The vultures are circling
The descent of the Co-operative Bank from beacon of banking biodiversity to plaything of political and financial schemers continues apace. Now we hear that two New York ‘vulture funds’, Aurelius Capital Management and Silver Point, have bought a controlling stake in one of the bank’s subordinated debt issues — creating a risk of higher losses for thousands of small bondholders if the vultures behave according to type. ‘We’re not here to cause mischief,’ said their spokesman, but they’re certainly not here to cause joy in a historic institution with a £1.5 billion hole in its balance sheet.
And they’ll stand out like frackers at a Greenpeace rally among a body of investors largely of the British left-liberal urban middle class, who were originally attracted by the Co-op Bank’s ethical policies and mutual parentage. Aurelius is run by Mark Brodsky, a former bankruptcy lawyer who had a hand in the unwinding of Enron. Silver Point is the creation of two former Goldman Sachs men — one of whom, Ed Mule, was a member of Goldmans’ so-called ‘profit enhancement’ committee, focused on cost-cutting in failing companies. Their adviser is an investment bank called Moelis & Co, whose global advisory board is chaired by none other than Lord (Mervyn) Davies of Abersoch. He’s the former Standard Chartered chief who served as trade minister under Gordon Brown; he’s also associated with a New York private equity firm called Corsair, and he’s reported to be lining up an investor group to bid for a chunk of Lloyds — though not the same chunk that Co-op Bank was unwisely lined up to buy before attracting the attention of the vultures. This is all getting a bit complicated: perhaps Mervyn should tell us what he and his American pals are up to.
The Lone Ranger

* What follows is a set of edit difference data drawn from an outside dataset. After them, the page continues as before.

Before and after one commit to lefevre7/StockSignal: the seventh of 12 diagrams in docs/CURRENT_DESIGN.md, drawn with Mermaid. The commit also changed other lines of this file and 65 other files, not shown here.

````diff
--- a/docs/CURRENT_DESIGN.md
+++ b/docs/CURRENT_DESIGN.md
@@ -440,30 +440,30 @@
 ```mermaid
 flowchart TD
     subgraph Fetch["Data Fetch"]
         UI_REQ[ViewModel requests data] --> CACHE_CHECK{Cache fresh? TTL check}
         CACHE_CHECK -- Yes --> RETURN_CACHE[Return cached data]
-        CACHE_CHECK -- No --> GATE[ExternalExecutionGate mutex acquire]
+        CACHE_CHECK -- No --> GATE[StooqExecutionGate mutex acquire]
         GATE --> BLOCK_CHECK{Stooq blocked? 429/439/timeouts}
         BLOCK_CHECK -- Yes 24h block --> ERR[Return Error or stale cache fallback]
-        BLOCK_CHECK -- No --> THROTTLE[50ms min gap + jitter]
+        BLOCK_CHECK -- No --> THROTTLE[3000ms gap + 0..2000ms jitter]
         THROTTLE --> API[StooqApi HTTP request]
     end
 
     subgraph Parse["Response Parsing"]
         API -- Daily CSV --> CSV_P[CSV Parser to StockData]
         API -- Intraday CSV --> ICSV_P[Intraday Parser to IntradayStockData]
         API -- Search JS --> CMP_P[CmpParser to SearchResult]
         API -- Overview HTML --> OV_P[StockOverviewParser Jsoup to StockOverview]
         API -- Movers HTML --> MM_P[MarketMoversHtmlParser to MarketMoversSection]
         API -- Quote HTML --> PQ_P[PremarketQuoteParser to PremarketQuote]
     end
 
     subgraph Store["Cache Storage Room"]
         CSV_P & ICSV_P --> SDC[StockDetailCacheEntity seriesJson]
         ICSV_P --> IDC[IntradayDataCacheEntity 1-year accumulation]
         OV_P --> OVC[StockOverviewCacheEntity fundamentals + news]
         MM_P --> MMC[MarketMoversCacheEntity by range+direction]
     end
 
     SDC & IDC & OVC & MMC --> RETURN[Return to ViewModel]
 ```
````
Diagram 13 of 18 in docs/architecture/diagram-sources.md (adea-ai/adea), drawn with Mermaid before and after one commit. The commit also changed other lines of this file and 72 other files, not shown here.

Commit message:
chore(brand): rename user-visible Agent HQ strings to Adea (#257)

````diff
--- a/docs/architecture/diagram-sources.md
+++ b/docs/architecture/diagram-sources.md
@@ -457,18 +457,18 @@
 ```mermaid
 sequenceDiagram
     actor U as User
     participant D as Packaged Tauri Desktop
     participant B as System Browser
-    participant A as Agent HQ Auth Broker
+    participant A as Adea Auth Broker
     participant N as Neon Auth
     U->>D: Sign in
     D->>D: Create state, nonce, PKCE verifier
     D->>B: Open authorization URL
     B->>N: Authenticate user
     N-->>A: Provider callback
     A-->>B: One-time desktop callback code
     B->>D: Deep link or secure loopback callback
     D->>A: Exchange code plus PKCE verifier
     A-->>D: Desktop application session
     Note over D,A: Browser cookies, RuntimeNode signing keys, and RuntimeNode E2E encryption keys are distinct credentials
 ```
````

While we’re on the subject of Americans at home and abroad, my friend Colleen -Graffy, the former spokeswoman for George W. Bush writing in the Wall Street Journal, draws attention to ‘Facta’, the Foreign Account Tax Compliance Act, a measure enacted by the Obama administration that obliges foreign banks to report details of all accounts held in the names of US citizens, on pain of penalties on the banks’ US dealings. Our own government says this could impose extra costs of up to £2 billion a year on British banks alone — and according to Professor Graffy, it will provoke expatriate Americans to consider surrendering their citizenship while making banks the world over reluctant to hold Americans’ accounts, as is indeed already very much the case in Switzerland.
It’s a prime example of the Lone Ranger–style US approach to collecting taxes overseas —involving Department of Justice investigators riding roughshod over foreign governments and institutions, and shunning the kind of multilateral co-operation David Cameron tried to promote at the recent G8 meeting in Northern Ireland. And it’s another way to alienate America’s allies: our friends across the Atlantic should strive a bit harder to understand how others see them.